Coach K had back surgery for a ruptured disk in October of 1994 and was so eager to return to work that he didn’t take the necessary time to recover and he returned to work too soon. As his wife, Mickie, recounted, “Getting well was worse for him than being sick because he felt he had deserted his men.” She even had to give him an ultimatum: skip practice and see the doctor or don’t come home. In fact, his struggle got so bad that he decided to resign. Luckily, the athletic director convinced Coach K to take a leave of absence instead. “One of the things we’ve learned is the emotional toll that chronic pain takes. It just completely changes everything,” said Mickie.
Chronic pain can be devastating, physically and emotionally, and if it can take down Mike Krzyzewski and his family, imagine what it can do to the average working person. Employers, physicians and the injured employee should follow his eventual lead: listen to your body and get proper rest; don’t return to work sooner than you should; and don’t try to be superman.
Today’s post comes from guest author Jon Rehm, from Rehm, Bennett & Moore.
With football season upon us, I would like to use football to explain some common situations that employees face.
I get a lot of calls from white-collar professionals who have long careers with a company but then are laid off a few months after a new boss is hired. This happens a lot in football when a general manager/athletic director replaces a head coach and the head coach fires the previous coach’s assistant coaches. White-collar employees in middle-management positions are essentially the equivalents of assistant coaches in football. In the world of football, it is assumed that a new head coach can bring in his new assistants. The same assumption holds true in the business world.
Assistant coaches are oftentimes “bought out” of their employment contracts. Sometimes white-collar professionals have employment contracts, but more often than not they do not. Sometimes professionals are offered severance agreements, but unless there is an employment contract, that severance is not a buyout. Employers are also under no obligation to offer severance. If severance is offered, that doesn’t necessarily mean that an employer wrongfully terminated the employee.

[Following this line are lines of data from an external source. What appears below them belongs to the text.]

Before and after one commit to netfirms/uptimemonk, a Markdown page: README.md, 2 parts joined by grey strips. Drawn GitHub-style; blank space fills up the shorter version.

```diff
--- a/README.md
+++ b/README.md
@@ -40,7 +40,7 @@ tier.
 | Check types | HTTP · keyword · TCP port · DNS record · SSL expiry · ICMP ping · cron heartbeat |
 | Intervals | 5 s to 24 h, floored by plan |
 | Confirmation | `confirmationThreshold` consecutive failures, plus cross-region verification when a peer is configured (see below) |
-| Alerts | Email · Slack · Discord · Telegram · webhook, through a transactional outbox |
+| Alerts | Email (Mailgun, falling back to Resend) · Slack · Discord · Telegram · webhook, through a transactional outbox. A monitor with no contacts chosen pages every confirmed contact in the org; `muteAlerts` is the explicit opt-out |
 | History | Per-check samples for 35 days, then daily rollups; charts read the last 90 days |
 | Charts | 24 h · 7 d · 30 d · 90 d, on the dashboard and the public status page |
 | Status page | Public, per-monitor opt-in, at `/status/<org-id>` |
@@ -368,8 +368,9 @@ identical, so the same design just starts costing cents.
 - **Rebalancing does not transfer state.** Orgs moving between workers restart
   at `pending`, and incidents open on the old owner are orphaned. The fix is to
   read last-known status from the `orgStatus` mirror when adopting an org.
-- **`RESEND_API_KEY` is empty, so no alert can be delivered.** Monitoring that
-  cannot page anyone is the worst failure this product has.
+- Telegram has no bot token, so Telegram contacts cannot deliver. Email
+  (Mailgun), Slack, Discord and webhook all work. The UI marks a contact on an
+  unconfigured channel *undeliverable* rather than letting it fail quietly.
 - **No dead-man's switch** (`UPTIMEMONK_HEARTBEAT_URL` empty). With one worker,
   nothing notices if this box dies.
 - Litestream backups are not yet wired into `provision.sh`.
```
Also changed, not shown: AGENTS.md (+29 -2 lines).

Of course, no employee can be terminated because of age, disability, sex, race, nationality, or in retaliation for engaging in a protected activity like filing for workers’ compensation or filing with OSHA. But even if there is some appearance of wrongful motivation on behalf of the employer, the employer can still defeat a potential lawsuit if they have a legitimate business reason for terminating the employee. Going back to a football analogy, if the new head coach wants to switch an offensive or defensive scheme, they have the right to hire the person they choose. The fact the new hire might be less effective than the old hire is not a decision that a court will second guess in a wrongful termination. Sure, if there is something else wrongful going on, it is something a court or a jury could consider, but in a case where there is a recent change in management, employees will have difficult time overcoming the assumption that the new boss just wants to “put in their team.”